Condoleezza Rice landed in Iraq this morning in an unscheduled visit with Nouri al-Maliki, the first top-level American visit since Maliki launched his operations against the Mahdi militia. The day before, Moqtada al-Sadr threatened to end his cease-fire if the operations didn’t cease. Rice told reporters that the US considers that an internal matter for Iraqis to resolve, but obviously took a great interest in observing the results:

U.S. Secretary of State Condoleezza Rice flew to Baghdad on Sunday to strengthen the Iraqi government’s efforts to isolate Shi’ite cleric Moqtada al-Sadr, who has threatened an “open war” on security forces.

Underscoring the threat of widening violence, the U.S. military said it killed 20 militiamen overnight in clashes in the cleric’s Baghdad stronghold of Sadr City. A military spokesman called it the capital’s “hottest night” in weeks.

Arriving on an unannounced visit, Rice said she wanted to support what she called a new political “centre” in Iraq that has backed Shi’ite Prime Minister Nuri al-Maliki’s crackdown on Sadr’s Mehdi Army militia.

“You have seen a coalescing of a centre in Iraqi politics in which the Sunni leadership, the Kurdish leadership and the elements of the Shia leadership that are not associated with these special groups have been working together better than at any time before,” Rice told reporters travelling with her.

“Special groups” means those elements of the Mahdi Army receiving direction from Iran’s Quds Force, the terrorist arm of the Revolutionary Guards. The US has usually referred to these Mahdis as “rogue elements”, as does the Reuters report, in an attempt to give Sadr an opportunity to save face and to eschew arms for politics. It hasn’t worked, although circumstances forced Sadr to leave Iraq after the beginning of the surge.

Sadr has threatened to end his cease-fire, but he has already lost Basra and Umm Qasr. His Mahdis have strength in Sadr City in Baghdad, but they are being reduced block by block with a combined effort from the Iraqi Army and US forces. He may not have much ground from which to conduct his war, and the threat underscores the myth that the Mahdis have “rogue elements” at all.

Besides, as Rice points out, no viable state can abide large private armies controlling its sovereign territory, especially not when receiving significant assistance from another nation.

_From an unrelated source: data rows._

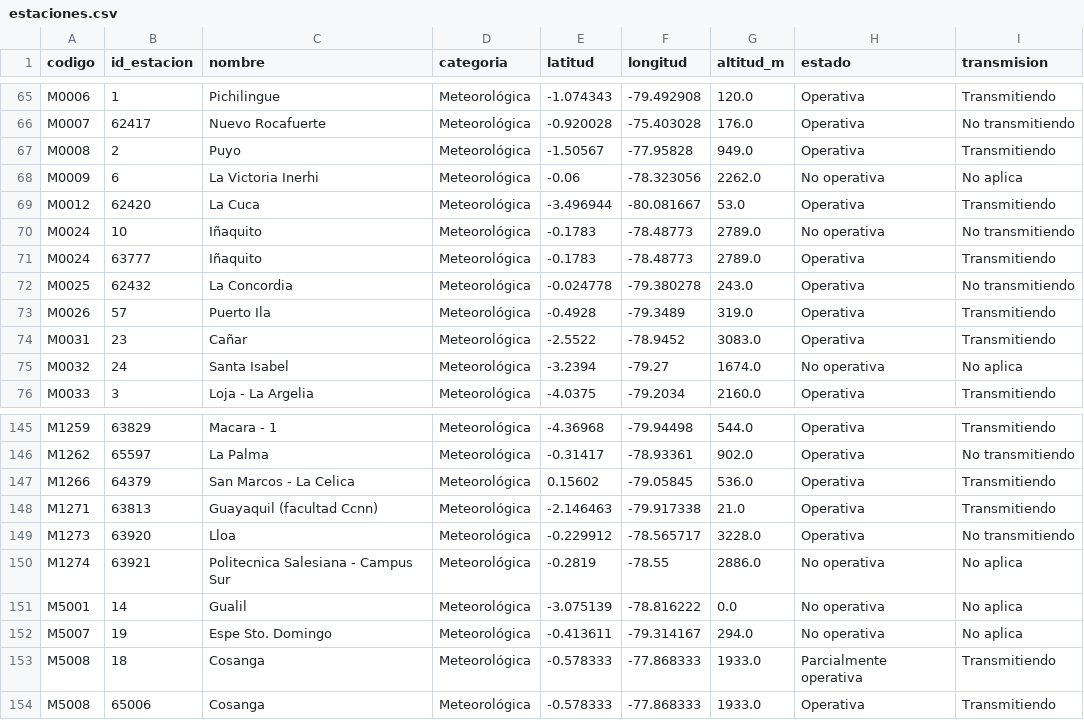
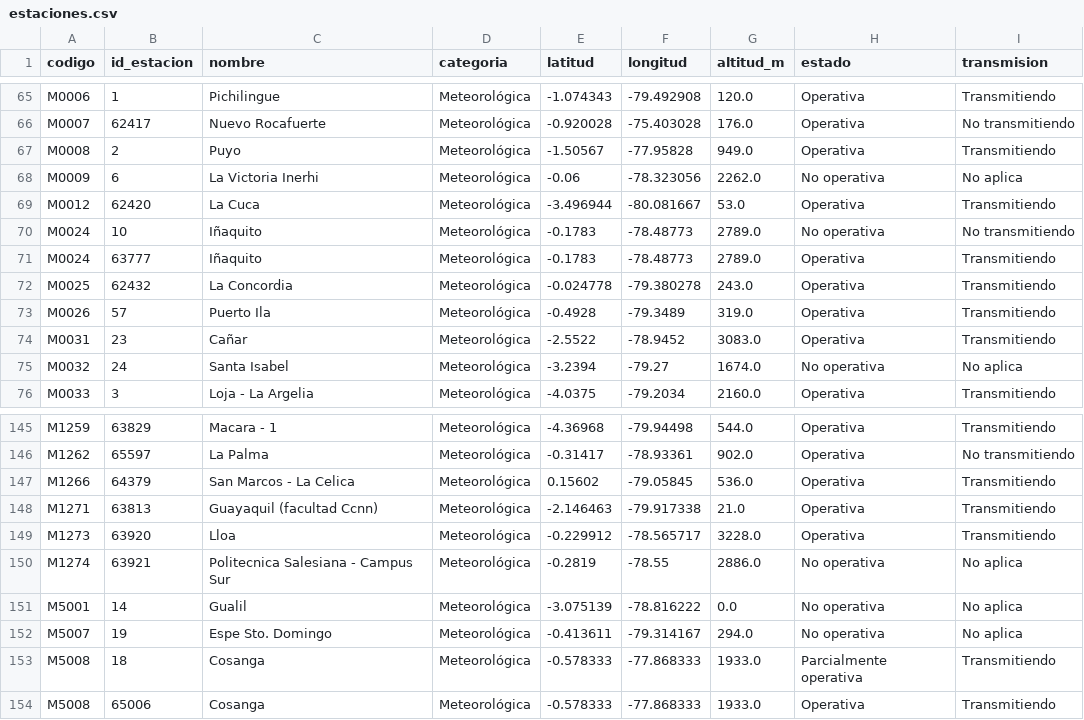
Before and after one commit to Hilary-Madelein/sati-archivo-lluvia, a CSV file: estaciones/estaciones.csv, drawn as a sheet; only a part is shown, gaps mark what is left out.

```diff
--- a/estaciones/estaciones.csv
+++ b/estaciones/estaciones.csv
@@ -71,3 +71,3 @@ M0024,10,Iñaquito,Meteorológica,-0.1783,-78.48773,2789.0,No operativa,No trans
 M0024,63777,Iñaquito,Meteorológica,-0.1783,-78.48773,2789.0,Operativa,Transmitiendo
-M0025,62432,La Concordia,Meteorológica,-0.024778,-79.380278,243.0,Operativa,No transmitiendo
+M0025,62432,La Concordia,Meteorológica,-0.024778,-79.380278,243.0,Operativa,Transmitiendo
 M0026,57,Puerto Ila,Meteorológica,-0.4928,-79.3489,319.0,Operativa,Transmitiendo
@@ -148,3 +148,3 @@ M1266,64379,San Marcos - La Celica,Meteorológica,0.15602,-79.05845,536.0,Operat
 M1271,63813,Guayaquil (facultad Ccnn),Meteorológica,-2.146463,-79.917338,21.0,Operativa,Transmitiendo
-M1273,63920,Lloa,Meteorológica,-0.229912,-78.565717,3228.0,Operativa,No transmitiendo
+M1273,63920,Lloa,Meteorológica,-0.229912,-78.565717,3228.0,Operativa,Transmitiendo
 M1274,63921,Politecnica Salesiana - Campus Sur,Meteorológica,-0.2819,-78.55,2886.0,No operativa,No aplica
```
Also changed, not shown: 1 other file.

If Sadr thought Maliki would never challenge his position, then he is either naive or overconfident. Maliki has spent the last three years building an army at least five times the size of Sadr’s, with much better recruitment, training, and supply. Maliki doesn’t want a war with Sadr, but he wants a war with the Sunnis, the Kurds, and SCIRI Shi’ites even less. Sadr overreached years ago and now the bill has come due.

Rice’s visit, I notice, has not gained much media attention today. She still can’t openly announce a visit ahead of time, but the almost non-story of her visit to Baghdad indicates a certain trend to normality.